Appearing on TV or radio programmes can be a fantastic way to boost your credibility and get exposure for your company, but where do you start? Take a look at this top notch advice from Janet Murray on capturing a producer’s attention.
Do your research
Before you get in touch, says Murray, you must have an idea of what the programme or slot that you’re pitching to usually covers, and who their audience is. That means actually watching or listening to the programme and making sure your pitch is relevant!
You’ll also need to find out the name of programme producer so that you can call or email the right person about your idea. When you do, says Murray, “it’s important to describe to the producer what they will be able to see and hear.” If they can’t visualise what you’ll be doing on their programme, they’ll hardly let you loose live on air!
Get your timing right
You must find out what the lead times are for the programme you’re pitching to, or you’ll be wasting everyone’s time. The lead time is the amount of advance warning the producer would need if there was any hope of including this in their slot.

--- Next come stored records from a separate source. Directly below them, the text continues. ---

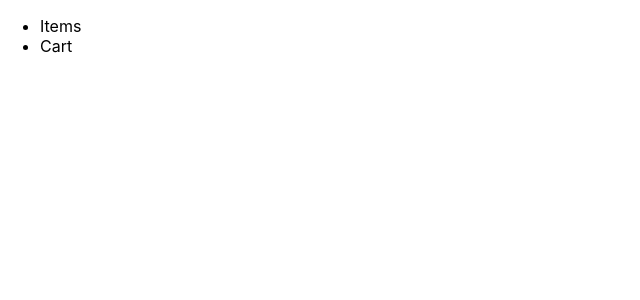
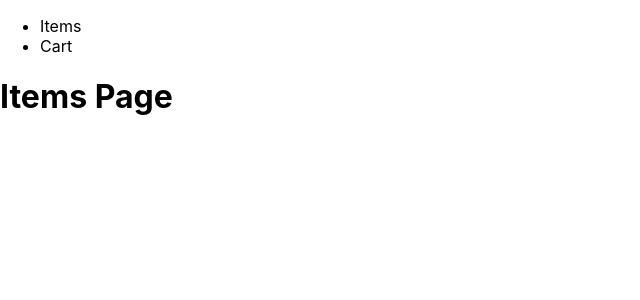
Before and after one commit to dewarsh/shoppingsite, a React app: page / in a window 1280 px wide. Shown: the top 300 px of the page, without its empty margins (0-640 px from the left). Built offline with nearby package versions, Linux system fonts and the light colour scheme.

Commit message:
Rendering component based on nav selection

```diff
--- a/src/App.js
+++ b/src/App.js
@@ -1,6 +1,8 @@
 import React, { Component } from 'react';
 import styles from './App.css';
 import Navbar from './components/Navbar';
+import ItemsList from './components/ItemsList';
+import Cart from './components/Cart';
 
 class App extends Component {
   state = {
@@ -13,12 +15,24 @@ class App extends Component {
     });
   }
 
+  renderContent = () => {
+    const { activeTab } = this.state;
+    switch (activeTab) {
+      default:
+      case 0: return <ItemsList />;
+      case 1: return <Cart />
+    }
+  }
+
   render() {
     const { activeTab } = this.state;
     return (
       <div className="App">
         <div className={styles.app}>
-          <Navbar activeTab={activeTab} onTabChange={this.handleTabChange}/>
+          <Navbar activeTab={activeTab} onTabChange={this.handleTabChange} />
+          <main className={styles.appContent}>
+            {this.renderContent()}
+          </main>
         </div>
       </div>
     );
--- /dev/null
+++ b/src/components/Cart/index.js
@@ -0,0 +1,5 @@
+import React from 'react';
+
+const Cart = () => <h1>Cart Page</h1>;
+
+export default Cart;
--- /dev/null
+++ b/src/components/ItemsList/index.js
@@ -0,0 +1,5 @@
+import React from 'react';
+
+const ItemsList = () => <h1>Items Page</h1>;
+
+export default ItemsList;
```
Also changed, not shown: src/components/Cart/style.css (added), src/components/ItemsList/style.css (added).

Whilst daily news programmes might be able to squeeze in stories submitted on the same day, a feature piece might need to be pitched weeks or even months before the broadcast.
Don’t promise what you can’t deliver
“There’s nothing more frustrating for a journalist or producer than being offered an interview with someone… only to find they’re unavailable,” says Murray. Producers often work around the clock, so make sure you pick up calls on your mobile during evenings and weekends. If you’re pitching for a programme in a particular time slot, make sure you’re available to interview at that time!
“If you’re invited into a studio for an interview, do take up the opportunity if you can, as this can be a great way to make contacts and connections,” says Murray. “And bear in mind that producers love experts who have an ISDN line in their office, or at home, as you get studio quality sound.”
Pitch by phone – but have the email ready to go
Hundreds of pitch emails fall by the wayside every day in TV and radio, and taking the time to make a call at least means you know if you’ve reached a human being! Most broadcast researchers and producers are happy for you to pitch to them over the phone, says Murray – but they will need to see something in writing. Make sure you have a super high quality pitch email ready to send immediately after the call, before they have time to forget who you are. Click here for tips on writing a killer press release.
TV and radio producers are actively jostling for audiences and that means hooking the best stories. If it turns out that you’ve given the same scoop to competing programmes without letting them know, “you could make yourself very unpopular,” says Murray.
Don’t plug the company
“This might sound counterintuitive, but journalists aren’t there to help you promote your business – their job is to commission great content that will interest their audience,” says Murray. “And advertising rules are so strict, they’re generally not allowed to run stories that appear to promote products or service.”
Instead, says Murray, focus on pitching great stories that audiences will be genuinely interested in, whilst showing off your expertise and getting in a passing mention of your company. And think of it this way: a prospective customer is far more likely to be impressed by seeing you appear as an independent expert on a news programme than they would be by seeing an obvious marketing stunt!
Radio and TV producers often need people with genuine expertise that they can call on as talking heads, especially for regional programmes. If you don’t introduce yourself, they probably won’t know you exist, so be brave and pick up the phone.
“As ever, timing is everything, so do call when you know there will be opportunities coming up,” advises Murray. “So if you’re a financial expert, it can be a good idea to call up a few days before a government spending review, for example. An education expert might do the same just before exam results are published.”
But make sure that you can also be easily found. Your website, blog and social media channels should be up-to-date and relevant, with high quality photos and/or videos and links to any published articles. Making sure your public persona is polished and professional can help researchers to find you, and it also means that producers won’t be put off if they do a last-minute credibility check before you go on air!